Maj. Gen. Keith L. Ware was born in Denver on November 23, 1915. His military career began on July 9, 1941, when he undertook his basic training at Camp Roberts, California, following his induction into the Army under the Selective Service Act. He attended Officer Candidate School at Fort Benning, Georgia, and was commissioned a Second Lieutenant of Infantry on July 18, 1942.
Assigned to the 3rd Infantry Division, he sailed on October 22, 1942, from Hampton Roads, Virginia, and was part of the North African invasion force. He participated in the Algeria-French Morocco and Tunisian Campaigns. The next major operations he participated in were the invasion of Sicily, the Naples-Foggia battles of southern Italy, the landings at Anzio Beachhead, and then on the San Tropez beaches of southern France August of 1944.
On June 18, 1945, he was awarded the Medal of Honor. An excerpt from the citation states, “On December 26, 1944, while serving as battalion commander of 1st Battalion, 15th Infantry, near Sigolsheim, France, he went forward to the front line elements of his command and for two hours reconnoitered a strongly held enemy position. He then led a small patrol forward and destroyed or captured four machine-gun positions and killed numerous enemy riflemen. Half of the patrol, including himself, were wounded, but he refused medical attention until his men captured the position.”
As an interesting side note, Audie Murphy received his Medal of Honor for actions in January 1945 as a member of Ware’s battalion. Later, he served as one of Ware’s company commanders.
After serving six months in Germany’s occupation forces, Ware returned to attend the Command and General Staff College at Fort Leavenworth and then was assigned to the Military District of Washington. This is where he met his future wife, Joyce, and married five months later, on May 3, 1947.
Ware was then assigned to West Point to teach Military Psychology and Leadership, then attended the Armed Forces Staff College and was assigned to serve in Korea from March 1955 until June of 1957.
It was then off to the National War College, back to Washington D.C. to serve as a Congressional Liaison, and then a Europe tour. During his next assignment as Assistant Division Commander of the 2d Armored Division (“Hell on Wheels”) at Fort Hood, Texas, he was promoted to brigadier general. His next duty was as Deputy Chief and Chief of Information for the Department of the Army from September 1964 through November 1967. During that tour, he was promoted to Major General on July 1, 1966.
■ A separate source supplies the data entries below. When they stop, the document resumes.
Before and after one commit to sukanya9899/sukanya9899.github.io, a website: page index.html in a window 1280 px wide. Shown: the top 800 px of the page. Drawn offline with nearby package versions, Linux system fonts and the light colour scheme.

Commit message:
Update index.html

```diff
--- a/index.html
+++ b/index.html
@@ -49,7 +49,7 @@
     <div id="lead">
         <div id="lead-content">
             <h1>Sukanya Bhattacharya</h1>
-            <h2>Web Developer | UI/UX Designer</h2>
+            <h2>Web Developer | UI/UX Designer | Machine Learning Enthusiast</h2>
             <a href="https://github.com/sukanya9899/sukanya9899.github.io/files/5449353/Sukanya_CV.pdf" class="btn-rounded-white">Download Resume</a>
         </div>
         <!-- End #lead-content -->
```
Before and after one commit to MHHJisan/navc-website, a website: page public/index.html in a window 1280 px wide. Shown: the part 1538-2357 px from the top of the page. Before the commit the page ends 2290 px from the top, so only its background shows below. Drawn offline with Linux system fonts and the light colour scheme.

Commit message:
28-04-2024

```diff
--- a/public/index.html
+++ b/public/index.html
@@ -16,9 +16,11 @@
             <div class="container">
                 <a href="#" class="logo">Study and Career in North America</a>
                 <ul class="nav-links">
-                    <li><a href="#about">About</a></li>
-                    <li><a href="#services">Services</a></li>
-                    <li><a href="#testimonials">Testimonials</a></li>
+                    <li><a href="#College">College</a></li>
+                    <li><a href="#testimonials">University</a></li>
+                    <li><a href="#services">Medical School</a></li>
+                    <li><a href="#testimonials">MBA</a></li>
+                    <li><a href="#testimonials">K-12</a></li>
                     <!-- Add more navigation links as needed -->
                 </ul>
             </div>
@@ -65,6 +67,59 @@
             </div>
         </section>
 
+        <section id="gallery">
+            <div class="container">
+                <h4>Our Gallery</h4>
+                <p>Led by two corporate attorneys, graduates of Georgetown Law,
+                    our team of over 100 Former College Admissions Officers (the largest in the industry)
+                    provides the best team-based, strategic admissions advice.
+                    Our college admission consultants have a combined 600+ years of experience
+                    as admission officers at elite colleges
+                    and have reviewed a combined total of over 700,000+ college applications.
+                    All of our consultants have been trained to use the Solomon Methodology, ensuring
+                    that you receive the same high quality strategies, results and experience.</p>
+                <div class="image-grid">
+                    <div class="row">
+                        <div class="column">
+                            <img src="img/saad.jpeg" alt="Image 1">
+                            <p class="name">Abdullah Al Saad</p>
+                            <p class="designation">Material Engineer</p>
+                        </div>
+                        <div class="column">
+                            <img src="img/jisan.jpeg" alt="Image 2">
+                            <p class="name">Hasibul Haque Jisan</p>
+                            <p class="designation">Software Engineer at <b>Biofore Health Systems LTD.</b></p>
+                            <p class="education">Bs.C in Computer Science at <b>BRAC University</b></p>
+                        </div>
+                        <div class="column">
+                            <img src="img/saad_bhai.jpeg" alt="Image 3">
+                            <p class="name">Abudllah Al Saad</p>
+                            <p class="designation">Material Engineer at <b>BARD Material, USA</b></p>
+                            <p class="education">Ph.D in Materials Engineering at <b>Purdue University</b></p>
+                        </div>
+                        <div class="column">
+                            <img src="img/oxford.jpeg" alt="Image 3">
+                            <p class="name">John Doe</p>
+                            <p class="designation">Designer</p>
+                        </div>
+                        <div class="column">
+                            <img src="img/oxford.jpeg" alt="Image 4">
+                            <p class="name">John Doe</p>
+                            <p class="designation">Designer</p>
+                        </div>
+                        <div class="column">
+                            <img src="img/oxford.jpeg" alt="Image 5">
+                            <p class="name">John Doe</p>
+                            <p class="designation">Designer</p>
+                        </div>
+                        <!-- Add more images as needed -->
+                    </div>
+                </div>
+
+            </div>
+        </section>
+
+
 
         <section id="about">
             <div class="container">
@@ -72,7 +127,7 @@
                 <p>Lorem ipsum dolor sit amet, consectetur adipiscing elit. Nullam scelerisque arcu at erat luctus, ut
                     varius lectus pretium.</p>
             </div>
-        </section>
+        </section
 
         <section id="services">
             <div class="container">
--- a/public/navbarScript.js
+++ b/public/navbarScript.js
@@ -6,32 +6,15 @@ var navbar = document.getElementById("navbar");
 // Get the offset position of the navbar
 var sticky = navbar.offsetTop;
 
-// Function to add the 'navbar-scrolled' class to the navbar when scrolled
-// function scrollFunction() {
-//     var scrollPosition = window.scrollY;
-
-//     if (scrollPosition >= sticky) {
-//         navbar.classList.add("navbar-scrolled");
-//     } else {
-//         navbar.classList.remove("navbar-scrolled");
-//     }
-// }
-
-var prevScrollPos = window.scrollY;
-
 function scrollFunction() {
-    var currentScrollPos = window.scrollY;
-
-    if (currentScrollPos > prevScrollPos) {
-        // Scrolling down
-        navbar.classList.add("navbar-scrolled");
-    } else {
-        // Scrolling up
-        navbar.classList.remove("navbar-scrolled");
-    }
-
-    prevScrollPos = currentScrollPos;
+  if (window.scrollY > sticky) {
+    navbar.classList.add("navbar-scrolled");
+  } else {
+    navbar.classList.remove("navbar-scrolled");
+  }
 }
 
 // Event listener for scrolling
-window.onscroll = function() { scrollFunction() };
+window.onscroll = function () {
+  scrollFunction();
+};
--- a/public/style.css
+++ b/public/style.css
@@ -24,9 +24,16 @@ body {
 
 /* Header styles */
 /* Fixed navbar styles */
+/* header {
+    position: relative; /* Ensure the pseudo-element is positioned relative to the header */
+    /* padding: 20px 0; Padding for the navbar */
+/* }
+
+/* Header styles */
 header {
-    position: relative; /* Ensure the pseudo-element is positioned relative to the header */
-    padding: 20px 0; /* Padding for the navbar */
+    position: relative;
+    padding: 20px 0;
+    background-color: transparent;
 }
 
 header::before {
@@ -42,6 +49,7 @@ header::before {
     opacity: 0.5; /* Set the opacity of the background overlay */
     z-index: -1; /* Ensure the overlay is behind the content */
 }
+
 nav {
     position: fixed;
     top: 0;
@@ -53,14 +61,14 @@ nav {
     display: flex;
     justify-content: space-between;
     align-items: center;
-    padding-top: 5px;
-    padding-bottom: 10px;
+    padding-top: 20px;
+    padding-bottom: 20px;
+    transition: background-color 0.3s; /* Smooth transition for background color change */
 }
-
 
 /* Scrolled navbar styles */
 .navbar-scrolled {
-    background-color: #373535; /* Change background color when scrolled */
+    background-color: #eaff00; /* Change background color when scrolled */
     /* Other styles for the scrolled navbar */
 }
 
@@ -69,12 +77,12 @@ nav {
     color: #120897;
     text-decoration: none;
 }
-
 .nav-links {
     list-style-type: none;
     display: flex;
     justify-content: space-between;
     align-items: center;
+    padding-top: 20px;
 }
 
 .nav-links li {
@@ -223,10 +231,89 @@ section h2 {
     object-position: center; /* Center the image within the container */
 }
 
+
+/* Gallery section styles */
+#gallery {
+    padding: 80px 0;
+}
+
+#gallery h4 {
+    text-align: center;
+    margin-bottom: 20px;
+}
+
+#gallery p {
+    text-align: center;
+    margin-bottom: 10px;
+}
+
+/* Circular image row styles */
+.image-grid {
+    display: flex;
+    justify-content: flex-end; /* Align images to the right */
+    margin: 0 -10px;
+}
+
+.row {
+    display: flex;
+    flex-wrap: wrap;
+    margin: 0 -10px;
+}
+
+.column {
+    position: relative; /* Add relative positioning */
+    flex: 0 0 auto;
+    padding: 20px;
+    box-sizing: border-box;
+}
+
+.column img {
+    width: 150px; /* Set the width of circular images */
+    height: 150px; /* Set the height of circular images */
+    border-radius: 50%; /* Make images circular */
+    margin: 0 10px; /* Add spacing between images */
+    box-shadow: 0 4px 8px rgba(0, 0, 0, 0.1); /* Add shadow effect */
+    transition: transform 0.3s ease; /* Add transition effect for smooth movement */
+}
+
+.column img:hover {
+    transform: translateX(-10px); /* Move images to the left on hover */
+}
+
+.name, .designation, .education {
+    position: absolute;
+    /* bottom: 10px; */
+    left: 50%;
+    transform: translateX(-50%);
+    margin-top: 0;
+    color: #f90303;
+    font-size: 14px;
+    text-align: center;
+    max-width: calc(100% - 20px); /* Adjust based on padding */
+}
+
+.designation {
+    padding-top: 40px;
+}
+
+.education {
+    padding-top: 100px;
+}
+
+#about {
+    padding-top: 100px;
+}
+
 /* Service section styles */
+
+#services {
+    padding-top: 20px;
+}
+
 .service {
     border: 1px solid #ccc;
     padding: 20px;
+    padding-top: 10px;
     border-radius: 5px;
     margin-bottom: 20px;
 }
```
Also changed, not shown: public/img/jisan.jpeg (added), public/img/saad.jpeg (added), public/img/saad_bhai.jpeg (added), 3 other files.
Originally due for assignment to Germany, Ware appealed to the Secretary of the Army and was reassigned to Vietnam, where he initially served in major command assignments until taking over as commander of the 1st Infantry Division (“Big Red One”).
On September 13, 1968, during the Battle of Lộc Ninh, elements of the 1st Infantry Division were preparing to attack Hill 222, 6 km north of the town. Ware’s command group was flying in his command and control helicopter to view the battle when heavy anti-aircraft fire brought the helicopter down 5 km south of Lộc Ninh. Ware, his three command staff, and the four helicopter crew were all killed in the crash, including his dog. On October 25, 1968, Ware was posthumously awarded the Distinguished Service Cross.
His funeral was held, and he was laid to rest in Arlington National Cemetery. President Johnson, whom Ware had known from his legislative liaison days, attended.
His wife, who resides in Colorado, said that “he loved his country dearly and was a man of very high morals, very dedicated and a wonderful human being.”
The Army continues to recognize Maj. Gen. Keith L. Ware and his accomplishments to this day. The Army’s annual Awards for Journalism are named after him, as are the Parade Ground and an Elementary School at Fort Riley, Kansas (traditional home of the “Big Red One”); a range facility at Fort Benning, Georgia (home of the Infantry”); a Simulation Center at Rock Island Arsenal, Illinois; and, of course, an etching on panel 44W of the Vietnam War Memorial.
His Medal of Honor is currently on display at the National Infantry Museum at Fort Benning.